**Your assignment**
Filter the records below down to lines containing "index".

*** Block opens ***

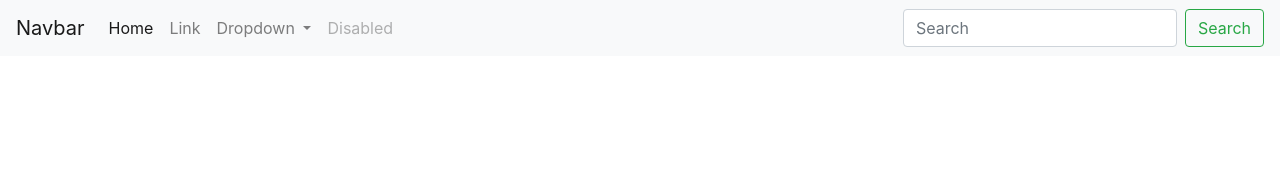
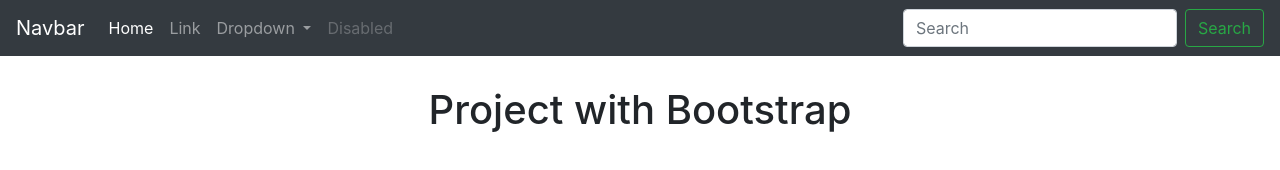
Before and after one commit to Muqaibil/Task_Bootstrap, a plain HTML site: page index.html in a window 1280 px wide. Drawn offline with nearby package versions, Linux system fonts and the light colour scheme.

Commit message:
updated for the nave bar and header text

```diff
--- a/index.html
+++ b/index.html
@@ -7,11 +7,11 @@
 
     <!-- Bootstrap CSS -->
     <link rel="stylesheet" href="https://stackpath.bootstrapcdn.com/bootstrap/4.5.2/css/bootstrap.min.css" integrity="sha384-JcKb8q3iqJ61gNV9KGb8thSsNjpSL0n8PARn9HuZOnIxN0hoP+VmmDGMN5t9UJ0Z" crossorigin="anonymous">
-
+    <link rel="stylesheet" href="style.css" >
     <title>Hello, world!</title>
   </head>
   <body>
-    <nav class="navbar navbar-expand-lg navbar-light bg-light">
+    <nav class="navbar navbar-expand-lg navbar-dark bg-dark">
         <a class="navbar-brand" href="#">Navbar</a>
         <button class="navbar-toggler" type="button" data-toggle="collapse" data-target="#navbarSupportedContent" aria-controls="navbarSupportedContent" aria-expanded="false" aria-label="Toggle navigation">
           <span class="navbar-toggler-icon"></span>
@@ -45,7 +45,9 @@
             <button class="btn btn-outline-success my-2 my-sm-0" type="submit">Search</button>
           </form>
         </div>
-      </nav>
+    </nav>
+    <h1>Project with Bootstrap</h1>
+
 
     <!-- Optional JavaScript -->
     <!-- jQuery first, then Popper.js, then Bootstrap JS -->
--- a/style.css
+++ b/style.css
@@ -0,0 +1,5 @@
+h1{
+    text-align:center;
+    margin-top: 30px;
+
+}
```
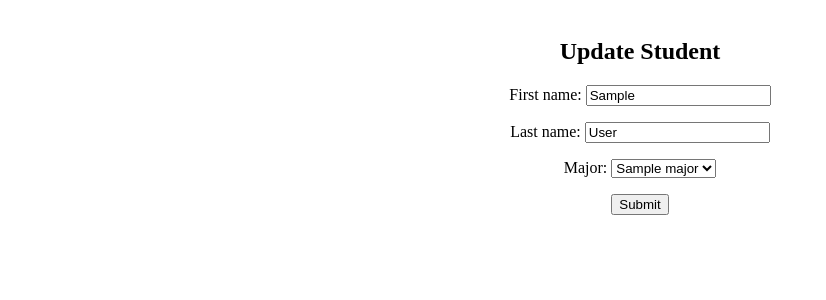
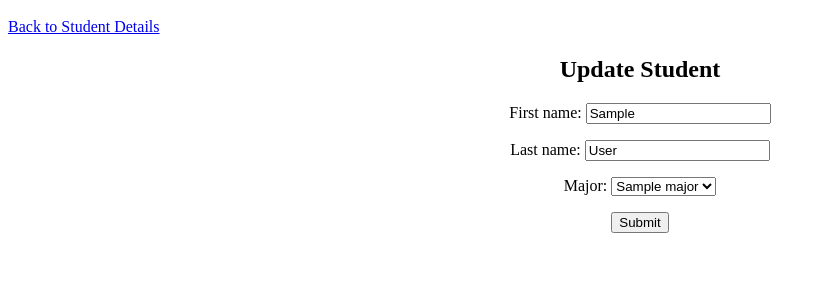
Before and after one commit to gerald-guerrero/student_enrollment, a Django app: page /students/1/update/info in a window 1280 px wide. Shown: the part 98-398 px from the top of the page, without its empty margins (0-826 px from the left). Run offline with Django 5.2, Linux system fonts and the light colour scheme; tables that the repository leaves empty hold one stand-in row (values such as "Sample post").

Commit message:
Improve template formatting

```diff
--- a/myproject/static/style.css
+++ b/myproject/static/style.css
@@ -9,3 +9,7 @@ table, thead, th, td {
 h2, form {
     text-align: center;
 }
+
+.centeredText {
+    text-align: center;
+}
--- a/myproject/templates/student_records/student_form.html
+++ b/myproject/templates/student_records/student_form.html
@@ -1,5 +1,8 @@
 {% extends "base.html" %}
 {% block content %}
+    {% if student.pk %}
+        <a href="{% url 'student_detail' pk=student.pk %}">Back to Student Details</a>
+    {% endif %}
     <h2>{{ title }}</h2>
     <form method="post">
         {% csrf_token %}
```
Also changed, not shown: myproject/templates/student_records/student_confirm_delete.html (+5 -4 lines).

*** Block closes ***

**Result of this task**
Before and after one commit to Muqaibil/Task_Bootstrap, a plain HTML site: page index.html in a window 1280 px wide. Drawn offline with nearby package versions, Linux system fonts and the light colour scheme.
--- a/index.html
+++ b/index.html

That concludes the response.